Relocating the novel’s original Sardinian setting to the south of France, FROM THE LAND OF THE MOON unfolds almost entirely in flashback. Gabrielle (Cotillard) and her husband Jose (Alex Brendemuhl) arrive in Lyon where their teenage son is to compete in a piano competition. When they stop at a particular street, Gabrielle is flushed with memories of a time years ago, and impulsively leaves them to seek news of a long ago lover who once lived at this address. This fuels flashbacks to Gabrielle as a young woman, wading into a river to cool her burning sexual desire. Nonetheless, the young, free-spirited Gabrielle accepts her family’s proposal of a loveless marriage to farm worker Jose, rather than be lorded with the threat of incarceration at a mental hospital.
Later, she is struck by illness and is sent to convalesce in a Swiss sanatorium where she meets Andre (Louis Garrel), a dashing lieutenant, healing his war wounds from Indochina. They immediately strike a passionate connection and fall in love. However, with his high moral standards and her married status, their union seems impossible, which further thwarts Gabrielle’s hungry heart.
Director Garcia tackles a romantic, sweeping story that could have fallen into trite tropes often seen in Nicholas Sparks movies. Instead, she makes wise choices with understated performances, developing the characters as believable rather than Harlequin. The film is also filled with stunning scenery, from the sparkling azure seas to the sprawling fields of lavender and the clouds that circle the Alpine peaks. It’s a perfectly captured environment in which to express the melodrama of star-crossed lovers.

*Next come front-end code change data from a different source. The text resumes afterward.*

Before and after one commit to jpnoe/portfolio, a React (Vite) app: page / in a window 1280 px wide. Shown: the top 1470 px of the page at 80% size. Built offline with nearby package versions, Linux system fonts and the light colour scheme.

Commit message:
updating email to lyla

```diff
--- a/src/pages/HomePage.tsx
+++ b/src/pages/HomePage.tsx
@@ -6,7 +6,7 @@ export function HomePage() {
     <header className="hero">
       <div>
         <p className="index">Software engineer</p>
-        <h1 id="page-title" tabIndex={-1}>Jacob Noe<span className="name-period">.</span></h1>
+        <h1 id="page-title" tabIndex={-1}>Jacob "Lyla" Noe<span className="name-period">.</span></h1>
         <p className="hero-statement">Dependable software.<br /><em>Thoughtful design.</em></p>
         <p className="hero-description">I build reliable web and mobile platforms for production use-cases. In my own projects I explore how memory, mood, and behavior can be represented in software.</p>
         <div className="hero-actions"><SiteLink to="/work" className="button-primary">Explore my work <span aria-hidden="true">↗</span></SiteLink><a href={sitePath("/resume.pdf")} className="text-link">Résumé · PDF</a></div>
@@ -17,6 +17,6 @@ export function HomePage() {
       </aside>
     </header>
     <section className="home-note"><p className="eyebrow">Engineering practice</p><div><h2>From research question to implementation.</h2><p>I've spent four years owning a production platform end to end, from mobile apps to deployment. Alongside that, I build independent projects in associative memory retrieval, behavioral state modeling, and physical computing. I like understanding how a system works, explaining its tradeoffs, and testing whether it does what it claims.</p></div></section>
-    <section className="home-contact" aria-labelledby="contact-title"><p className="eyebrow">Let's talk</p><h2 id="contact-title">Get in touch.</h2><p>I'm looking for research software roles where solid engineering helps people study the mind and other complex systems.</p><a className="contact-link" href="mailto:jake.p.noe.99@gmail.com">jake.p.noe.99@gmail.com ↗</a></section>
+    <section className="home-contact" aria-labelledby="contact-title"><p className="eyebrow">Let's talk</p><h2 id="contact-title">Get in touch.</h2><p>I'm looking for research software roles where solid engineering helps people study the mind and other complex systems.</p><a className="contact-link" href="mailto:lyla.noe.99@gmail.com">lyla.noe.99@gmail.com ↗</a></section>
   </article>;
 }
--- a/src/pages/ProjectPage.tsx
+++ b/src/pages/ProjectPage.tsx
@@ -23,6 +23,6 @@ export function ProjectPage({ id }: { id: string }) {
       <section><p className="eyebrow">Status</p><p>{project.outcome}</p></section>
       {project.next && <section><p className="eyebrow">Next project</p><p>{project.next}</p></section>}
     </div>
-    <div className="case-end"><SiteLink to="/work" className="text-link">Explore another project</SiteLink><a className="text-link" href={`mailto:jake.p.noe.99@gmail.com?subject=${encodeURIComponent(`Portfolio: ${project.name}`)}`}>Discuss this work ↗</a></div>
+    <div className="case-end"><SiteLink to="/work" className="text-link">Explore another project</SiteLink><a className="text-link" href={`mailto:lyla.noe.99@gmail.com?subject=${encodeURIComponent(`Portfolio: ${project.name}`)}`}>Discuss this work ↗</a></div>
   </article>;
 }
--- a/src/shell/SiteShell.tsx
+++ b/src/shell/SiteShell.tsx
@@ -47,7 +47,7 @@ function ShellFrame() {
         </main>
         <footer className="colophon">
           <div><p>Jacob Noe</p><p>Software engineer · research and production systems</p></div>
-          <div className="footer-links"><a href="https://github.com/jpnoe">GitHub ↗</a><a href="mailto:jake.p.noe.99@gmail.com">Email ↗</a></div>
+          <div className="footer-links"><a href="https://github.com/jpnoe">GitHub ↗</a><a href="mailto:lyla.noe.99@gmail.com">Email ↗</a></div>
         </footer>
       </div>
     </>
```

FROM THE LAND OF THE MOON had its world premiere at the Cannes Film Festival.